Pittsburgh synagogue shooting: Married couple, brothers among 11 people killed in anti-Semitic attack
Karl Williams, chief medical examiner for Allegheny County, has identified the names, ages and locations of the 11 killed in the Pittsburgh synagogue shooting
The name of the 11 victims shot dead inside the Tree of Life Synagogue in Pittsburg on Saturday has been revealed by the police. Robert Bowers, who went on a “hate-filled killing spree” at the synagogue, had also injured six people, three of whom were police officers.
As per CBS Pittsburgh, Karl Williams, chief medical examiner for Allegheny County identified the names, ages and locations of the 11 killed as below:

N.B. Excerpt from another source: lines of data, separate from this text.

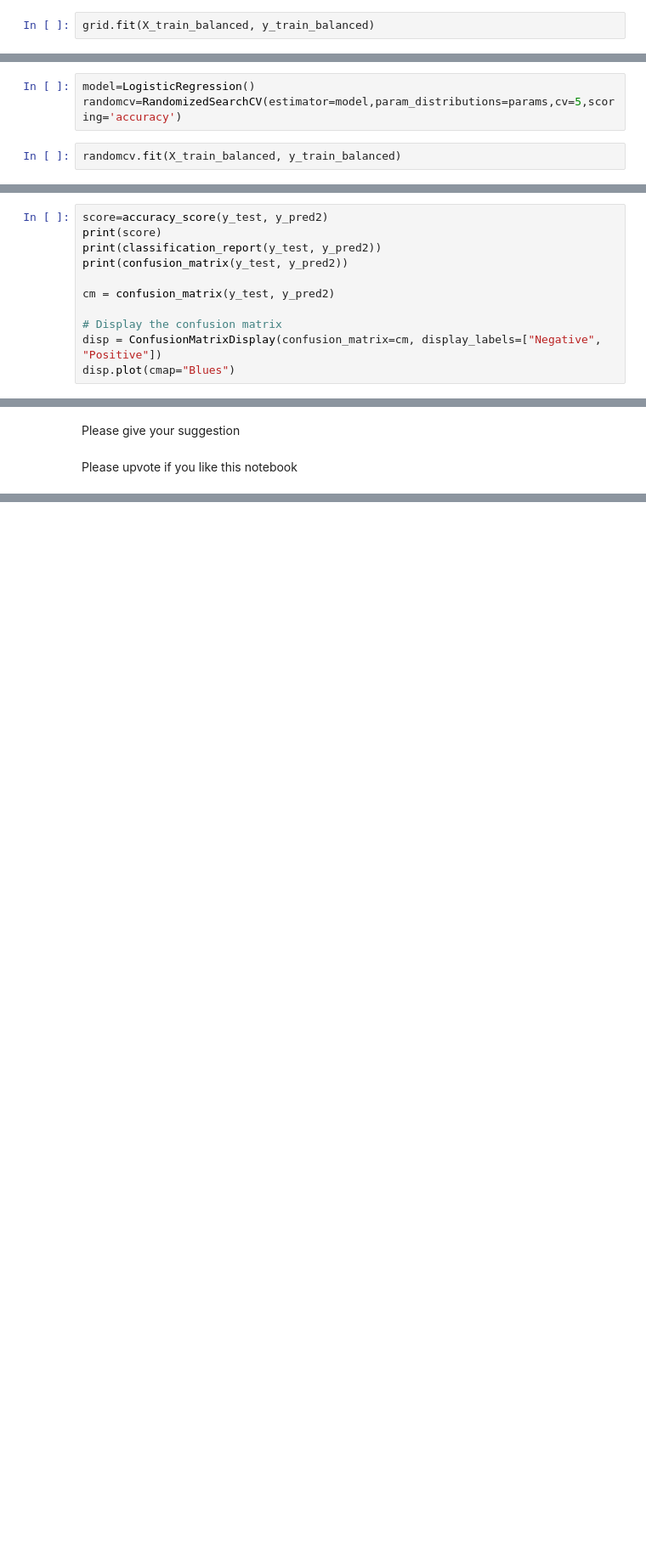
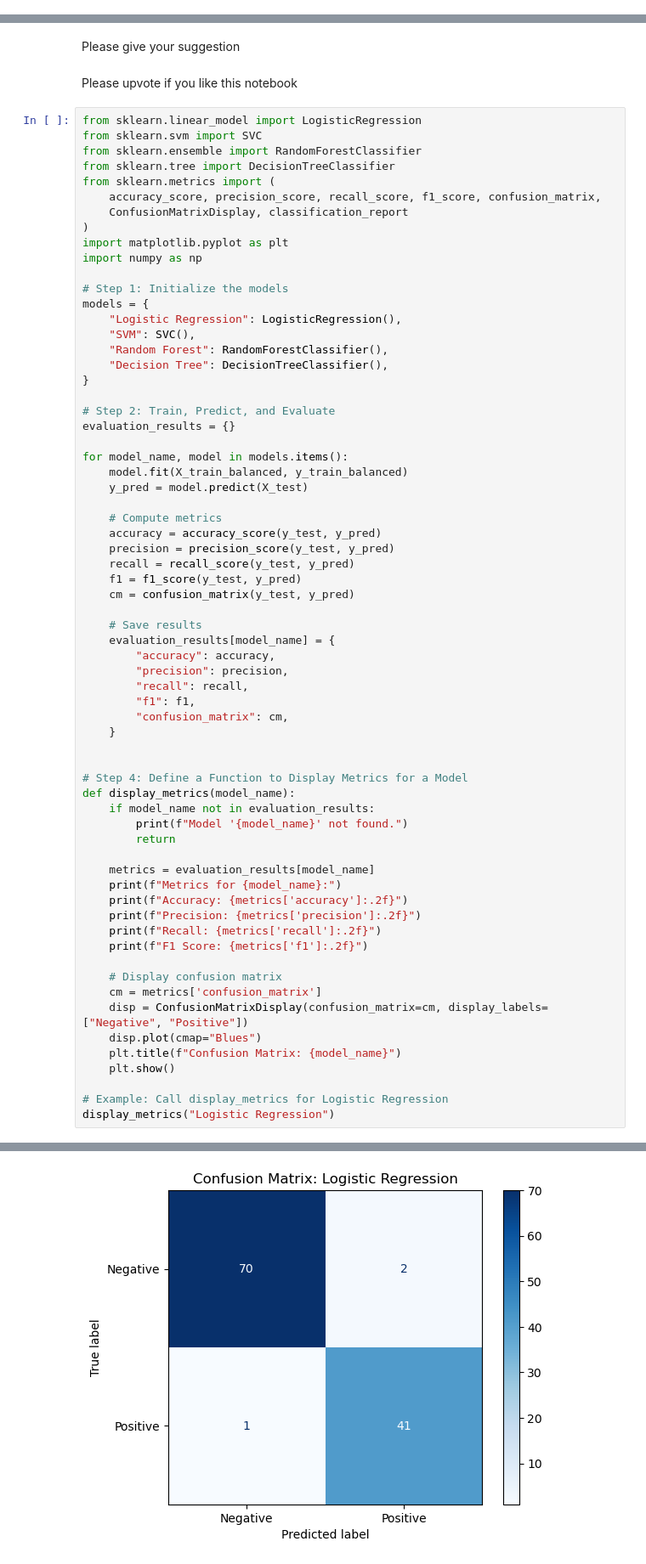
Before and after one commit to Niklauzi/Breast-Cancer-Wisconsin-Diagnostic, a Jupyter notebook: Breast Cancer Wisconsin Diagnostic.ipynb, the cells around one changed output, grey strips where cells are left out. Shown at 85% size. Saved outputs shown, nothing was run; the diff lists cells and outputs as text; blank space fills up the shorter version.

```diff
--- a/Breast Cancer Wisconsin Diagnostic.ipynb
+++ b/Breast Cancer Wisconsin Diagnostic.ipynb
@@ -516,2 +433,0 @@ GridSearchCV(cv=StratifiedKFold(n_splits=5, random_state=None, shuffle=False),
-# %%
-grid.fit(X_train_balanced, y_train_balanced)
@@ -570,5 +433,0 @@ params = {
-# %%
-model=LogisticRegression()
-randomcv=RandomizedSearchCV(estimator=model,param_distributions=params,cv=5,scoring='accuracy')
-# %%
-randomcv.fit(X_train_balanced, y_train_balanced)
@@ -593,11 +433,0 @@ y_pred2=randomcv.predict(X_test)
-# %%
-score=accuracy_score(y_test, y_pred2)
-print(score)
-print(classification_report(y_test, y_pred2))
-print(confusion_matrix(y_test, y_pred2))
-
-cm = confusion_matrix(y_test, y_pred2)
-
-# Display the confusion matrix
-disp = ConfusionMatrixDisplay(confusion_matrix=cm, display_labels=["Negative", "Positive"])
-disp.plot(cmap="Blues")
@@ -731,3 +531,70 @@ This bar chart displays the feature importance based on the absolute values of l
 Please give your suggestion
 # %% [markdown]
 Please upvote if you like this notebook
+# %%
+from sklearn.linear_model import LogisticRegression
+from sklearn.svm import SVC
+from sklearn.ensemble import RandomForestClassifier
+from sklearn.tree import DecisionTreeClassifier
+from sklearn.metrics import (
+    accuracy_score, precision_score, recall_score, f1_score, confusion_matrix,
+    ConfusionMatrixDisplay, classification_report
+)
+import matplotlib.pyplot as plt
+import numpy as np
+
+# Step 1: Initialize the models
+models = {
+    "Logistic Regression": LogisticRegression(),
+    "SVM": SVC(),
+    "Random Forest": RandomForestClassifier(),
+    "Decision Tree": DecisionTreeClassifier(),
+}
+
+# Step 2: Train, Predict, and Evaluate
+evaluation_results = {}
+
+for model_name, model in models.items():
+    model.fit(X_train_balanced, y_train_balanced)
+    y_pred = model.predict(X_test)
+
+    # Compute metrics
+    accuracy = accuracy_score(y_test, y_pred)
+    precision = precision_score(y_test, y_pred)
+    recall = recall_score(y_test, y_pred)
+    f1 = f1_score(y_test, y_pred)
+    cm = confusion_matrix(y_test, y_pred)
+
+    # Save results
+    evaluation_results[model_name] = {
+        "accuracy": accuracy,
+        "precision": precision,
+        "recall": recall,
+        "f1": f1,
+        "confusion_matrix": cm,
+    }
+
+
+# Step 4: Define a Function to Display Metrics for a Model
+def display_metrics(model_name):
+    if model_name not in evaluation_results:
+        print(f"Model '{model_name}' not found.")
+        return
+
+    metrics = evaluation_results[model_name]
+    print(f"Metrics for {model_name}:")
+    print(f"Accuracy: {metrics['accuracy']:.2f}")
+    print(f"Precision: {metrics['precision']:.2f}")
+    print(f"Recall: {metrics['recall']:.2f}")
+    print(f"F1 Score: {metrics['f1']:.2f}")
+
+    # Display confusion matrix
+    cm = metrics['confusion_matrix']
+    disp = ConfusionMatrixDisplay(confusion_matrix=cm, display_labels=["Negative", "Positive"])
+    disp.plot(cmap="Blues")
+    plt.title(f"Confusion Matrix: {model_name}")
+    plt.show()
+
+# Example: Call display_metrics for Logistic Regression
+display_metrics("Logistic Regression")
+# %% [output]
@@ -733,0 +606 @@ Please upvote if you like this notebook
+[figure, added]
```
Also changed, not shown: parts of 72 cells of this notebook.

Joyce Fienburg, 75-year-old, of Oakland
Richard Gottfried, 65-years-old, of Ross Township
Rose Mallinger, 97-years-old, of Squirrel Hill
Jerry Rabinowitz, 66-years-old, of Edgewood
Cecil Rosenthal, 59-years-old, of Squirrel Hill
David Rosenthal, 54-years0old, of Squirrel Hill
Bernice Simon, 84-years-old, of Wilkinsburg
Sylvan Simon, 86-years-old, of Wilkinsburg
Daniel Stein, 71-years-old, of Squirrel Hill
Melvin Wax, 88-years-old, of Squirrel Hill
Irving Younger, 69-years-old, of Mt. Washington
The list included a married couple, Bernice and Sylvan Simon, and two brothers, Cecil and David Rosenthal. Daniel Stein, 71, had gone to the synagogue alone. His friends described him as a family man and a new grandfather.
Bowers, described as a white male, heavy set, with a beard, had surrendered after the massacre which left him crawling and injured. KDKA cited police sources as saying the gunman walked into the building and yelled, “All Jews Must die," before going on a rampage. According to CNN, Bowers had an extensive anti-Semitic digital footprint, especially in the social media platform called Gab, which allegedly is a popular platform among alt-right individuals. Unlike Facebook or Twitter, Gab has no guidelines when it comes to racist and bigoted posts.
He was allegedly triggered by the fact that a Jewish refugee resettlement agency called HIAS was welcoming refugees and giving them asylum. Among other things, he claimed that the agency was bringing Jews in and that his "people are being slaughtered."
Attorney General Jeff Sessions has issued a statement regarding the incident, calling it a hate crime and assuring that hate crime and other criminal charges will be filed against the shooter and that he could receive up to a death penalty.
The condemning statement read, “Hatred and violence on the basis of religion can have no place in our society. Every American has the right to attend their house of worship in safety. Today 11 innocent people were suddenly and viciously murdered during religious services and several law enforcement officers were shot. These alleged crimes are reprehensible and utterly repugnant to the values of this nation. Accordingly, the Department of Justice will file hate crimes and other criminal charges against the defendant, including charges that could lead to the death penalty."
US Attorney Scott Brady further explained why the shooting is being treated as a hate crime and not as domestic terrorism: "The distinction between a hate crime and domestic terrorism is a hate crime is where an individual is animated by a hatred or certain animus toward a person of a certain ethnicity or religious faith. It becomes domestic terrorism where there's an ideology that that person is then also trying to propagate through violence. We continue to see where that line is. But for now, at this place in our investigation, we're treating it as a hate crime and charging it as such."